What to do:
Output each record exactly. Leave none out.

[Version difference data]

=== Begin Enclosure ===

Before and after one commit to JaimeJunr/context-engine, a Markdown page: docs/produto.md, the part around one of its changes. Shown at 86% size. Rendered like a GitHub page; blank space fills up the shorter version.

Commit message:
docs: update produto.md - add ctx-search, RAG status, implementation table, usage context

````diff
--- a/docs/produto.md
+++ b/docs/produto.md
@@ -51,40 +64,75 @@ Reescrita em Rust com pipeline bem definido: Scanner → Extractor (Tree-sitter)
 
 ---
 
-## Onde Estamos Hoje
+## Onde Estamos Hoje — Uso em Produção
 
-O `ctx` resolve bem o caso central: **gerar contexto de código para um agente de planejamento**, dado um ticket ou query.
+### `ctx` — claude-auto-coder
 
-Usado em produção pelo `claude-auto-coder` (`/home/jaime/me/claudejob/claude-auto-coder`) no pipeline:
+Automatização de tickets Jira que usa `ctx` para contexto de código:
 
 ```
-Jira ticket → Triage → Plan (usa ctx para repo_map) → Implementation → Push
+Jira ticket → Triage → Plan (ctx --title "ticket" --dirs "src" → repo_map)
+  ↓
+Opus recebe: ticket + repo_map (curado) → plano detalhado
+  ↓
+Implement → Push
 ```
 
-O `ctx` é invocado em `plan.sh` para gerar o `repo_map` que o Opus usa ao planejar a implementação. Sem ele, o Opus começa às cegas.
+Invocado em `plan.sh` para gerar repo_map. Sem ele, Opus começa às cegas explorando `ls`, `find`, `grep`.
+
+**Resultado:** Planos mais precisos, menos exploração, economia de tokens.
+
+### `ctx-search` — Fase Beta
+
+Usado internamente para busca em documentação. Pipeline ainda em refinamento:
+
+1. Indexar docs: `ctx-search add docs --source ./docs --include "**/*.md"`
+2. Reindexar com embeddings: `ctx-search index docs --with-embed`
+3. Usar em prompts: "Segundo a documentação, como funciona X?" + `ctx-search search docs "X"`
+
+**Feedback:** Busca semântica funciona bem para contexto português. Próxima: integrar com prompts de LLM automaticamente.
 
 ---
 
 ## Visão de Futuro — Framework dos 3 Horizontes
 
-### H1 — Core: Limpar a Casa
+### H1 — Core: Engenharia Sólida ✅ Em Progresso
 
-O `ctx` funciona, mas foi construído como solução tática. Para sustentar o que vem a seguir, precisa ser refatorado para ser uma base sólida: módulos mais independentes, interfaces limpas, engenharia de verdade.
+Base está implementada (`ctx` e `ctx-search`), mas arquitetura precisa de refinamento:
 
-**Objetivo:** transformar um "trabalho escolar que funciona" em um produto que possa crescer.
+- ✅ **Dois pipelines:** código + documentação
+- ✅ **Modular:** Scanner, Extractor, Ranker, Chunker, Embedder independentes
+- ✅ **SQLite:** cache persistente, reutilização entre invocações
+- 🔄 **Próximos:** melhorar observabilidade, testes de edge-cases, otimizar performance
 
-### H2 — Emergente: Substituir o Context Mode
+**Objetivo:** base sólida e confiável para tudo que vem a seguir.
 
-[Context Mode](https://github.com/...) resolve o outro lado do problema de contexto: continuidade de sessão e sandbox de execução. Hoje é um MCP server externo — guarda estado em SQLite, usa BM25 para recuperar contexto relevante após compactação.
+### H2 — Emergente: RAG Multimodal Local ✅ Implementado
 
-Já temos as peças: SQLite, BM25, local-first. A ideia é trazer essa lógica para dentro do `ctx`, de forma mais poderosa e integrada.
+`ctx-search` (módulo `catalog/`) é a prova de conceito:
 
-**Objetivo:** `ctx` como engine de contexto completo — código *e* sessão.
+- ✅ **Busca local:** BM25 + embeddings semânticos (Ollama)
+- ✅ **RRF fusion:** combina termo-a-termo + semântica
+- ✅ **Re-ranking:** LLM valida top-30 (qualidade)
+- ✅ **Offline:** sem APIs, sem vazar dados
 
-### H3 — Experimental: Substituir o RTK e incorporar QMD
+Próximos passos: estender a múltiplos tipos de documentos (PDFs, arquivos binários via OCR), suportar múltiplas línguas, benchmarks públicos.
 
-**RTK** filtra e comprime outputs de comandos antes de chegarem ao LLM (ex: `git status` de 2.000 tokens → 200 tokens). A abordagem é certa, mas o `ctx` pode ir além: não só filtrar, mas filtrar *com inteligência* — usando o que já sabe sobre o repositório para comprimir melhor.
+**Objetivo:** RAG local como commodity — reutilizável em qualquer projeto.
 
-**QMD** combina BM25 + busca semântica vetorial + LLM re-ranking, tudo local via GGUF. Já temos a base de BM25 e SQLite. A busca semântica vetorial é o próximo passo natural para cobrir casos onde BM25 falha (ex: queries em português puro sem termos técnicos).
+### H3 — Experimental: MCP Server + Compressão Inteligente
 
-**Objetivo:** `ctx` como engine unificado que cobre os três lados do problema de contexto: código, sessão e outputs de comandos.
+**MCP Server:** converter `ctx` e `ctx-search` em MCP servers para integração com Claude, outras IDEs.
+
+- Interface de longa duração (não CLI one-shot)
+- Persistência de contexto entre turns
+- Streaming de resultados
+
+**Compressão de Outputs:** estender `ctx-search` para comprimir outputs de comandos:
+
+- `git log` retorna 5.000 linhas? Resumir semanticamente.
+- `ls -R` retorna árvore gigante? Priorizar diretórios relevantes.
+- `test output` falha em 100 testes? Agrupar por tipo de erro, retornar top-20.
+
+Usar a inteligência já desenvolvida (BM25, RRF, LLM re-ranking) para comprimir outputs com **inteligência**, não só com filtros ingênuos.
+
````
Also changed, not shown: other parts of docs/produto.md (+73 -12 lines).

=== End Enclosure ===

Written solution:
Before and after one commit to JaimeJunr/context-engine, a Markdown page: docs/produto.md, the part around one of its changes. Shown at 86% size. Rendered like a GitHub page; blank space fills up the shorter version.

Commit message:
docs: update produto.md - add ctx-search, RAG status, implementation table, usage context

````diff
--- a/docs/produto.md
+++ b/docs/produto.md
@@ -51,40 +64,75 @@ Reescrita em Rust com pipeline bem definido: Scanner → Extractor (Tree-sitter)
 
 ---
 
-## Onde Estamos Hoje
+## Onde Estamos Hoje — Uso em Produção
 
-O `ctx` resolve bem o caso central: **gerar contexto de código para um agente de planejamento**, dado um ticket ou query.
+### `ctx` — claude-auto-coder
 
-Usado em produção pelo `claude-auto-coder` (`/home/jaime/me/claudejob/claude-auto-coder`) no pipeline:
+Automatização de tickets Jira que usa `ctx` para contexto de código:
 
 ```
-Jira ticket → Triage → Plan (usa ctx para repo_map) → Implementation → Push
+Jira ticket → Triage → Plan (ctx --title "ticket" --dirs "src" → repo_map)
+  ↓
+Opus recebe: ticket + repo_map (curado) → plano detalhado
+  ↓
+Implement → Push
 ```
 
-O `ctx` é invocado em `plan.sh` para gerar o `repo_map` que o Opus usa ao planejar a implementação. Sem ele, o Opus começa às cegas.
+Invocado em `plan.sh` para gerar repo_map. Sem ele, Opus começa às cegas explorando `ls`, `find`, `grep`.
+
+**Resultado:** Planos mais precisos, menos exploração, economia de tokens.
+
+### `ctx-search` — Fase Beta
+
+Usado internamente para busca em documentação. Pipeline ainda em refinamento:
+
+1. Indexar docs: `ctx-search add docs --source ./docs --include "**/*.md"`
+2. Reindexar com embeddings: `ctx-search index docs --with-embed`
+3. Usar em prompts: "Segundo a documentação, como funciona X?" + `ctx-search search docs "X"`
+
+**Feedback:** Busca semântica funciona bem para contexto português. Próxima: integrar com prompts de LLM automaticamente.
 
 ---
 
 ## Visão de Futuro — Framework dos 3 Horizontes
 
-### H1 — Core: Limpar a Casa
+### H1 — Core: Engenharia Sólida ✅ Em Progresso
 
-O `ctx` funciona, mas foi construído como solução tática. Para sustentar o que vem a seguir, precisa ser refatorado para ser uma base sólida: módulos mais independentes, interfaces limpas, engenharia de verdade.
+Base está implementada (`ctx` e `ctx-search`), mas arquitetura precisa de refinamento:
 
-**Objetivo:** transformar um "trabalho escolar que funciona" em um produto que possa crescer.
+- ✅ **Dois pipelines:** código + documentação
+- ✅ **Modular:** Scanner, Extractor, Ranker, Chunker, Embedder independentes
+- ✅ **SQLite:** cache persistente, reutilização entre invocações
+- 🔄 **Próximos:** melhorar observabilidade, testes de edge-cases, otimizar performance
 
-### H2 — Emergente: Substituir o Context Mode
+**Objetivo:** base sólida e confiável para tudo que vem a seguir.
 
-[Context Mode](https://github.com/...) resolve o outro lado do problema de contexto: continuidade de sessão e sandbox de execução. Hoje é um MCP server externo — guarda estado em SQLite, usa BM25 para recuperar contexto relevante após compactação.
+### H2 — Emergente: RAG Multimodal Local ✅ Implementado
 
-Já temos as peças: SQLite, BM25, local-first. A ideia é trazer essa lógica para dentro do `ctx`, de forma mais poderosa e integrada.
+`ctx-search` (módulo `catalog/`) é a prova de conceito:
 
-**Objetivo:** `ctx` como engine de contexto completo — código *e* sessão.
+- ✅ **Busca local:** BM25 + embeddings semânticos (Ollama)
+- ✅ **RRF fusion:** combina termo-a-termo + semântica
+- ✅ **Re-ranking:** LLM valida top-30 (qualidade)
+- ✅ **Offline:** sem APIs, sem vazar dados
 
-### H3 — Experimental: Substituir o RTK e incorporar QMD
+Próximos passos: estender a múltiplos tipos de documentos (PDFs, arquivos binários via OCR), suportar múltiplas línguas, benchmarks públicos.
 
-**RTK** filtra e comprime outputs de comandos antes de chegarem ao LLM (ex: `git status` de 2.000 tokens → 200 tokens). A abordagem é certa, mas o `ctx` pode ir além: não só filtrar, mas filtrar *com inteligência* — usando o que já sabe sobre o repositório para comprimir melhor.
+**Objetivo:** RAG local como commodity — reutilizável em qualquer projeto.
 
-**QMD** combina BM25 + busca semântica vetorial + LLM re-ranking, tudo local via GGUF. Já temos a base de BM25 e SQLite. A busca semântica vetorial é o próximo passo natural para cobrir casos onde BM25 falha (ex: queries em português puro sem termos técnicos).
+### H3 — Experimental: MCP Server + Compressão Inteligente
 
-**Objetivo:** `ctx` como engine unificado que cobre os três lados do problema de contexto: código, sessão e outputs de comandos.
+**MCP Server:** converter `ctx` e `ctx-search` em MCP servers para integração com Claude, outras IDEs.
+
+- Interface de longa duração (não CLI one-shot)
+- Persistência de contexto entre turns
+- Streaming de resultados
+
+**Compressão de Outputs:** estender `ctx-search` para comprimir outputs de comandos:
+
+- `git log` retorna 5.000 linhas? Resumir semanticamente.
+- `ls -R` retorna árvore gigante? Priorizar diretórios relevantes.
+- `test output` falha em 100 testes? Agrupar por tipo de erro, retornar top-20.
+
+Usar a inteligência já desenvolvida (BM25, RRF, LLM re-ranking) para comprimir outputs com **inteligência**, não só com filtros ingênuos.
+
````
Also changed, not shown: other parts of docs/produto.md (+73 -12 lines).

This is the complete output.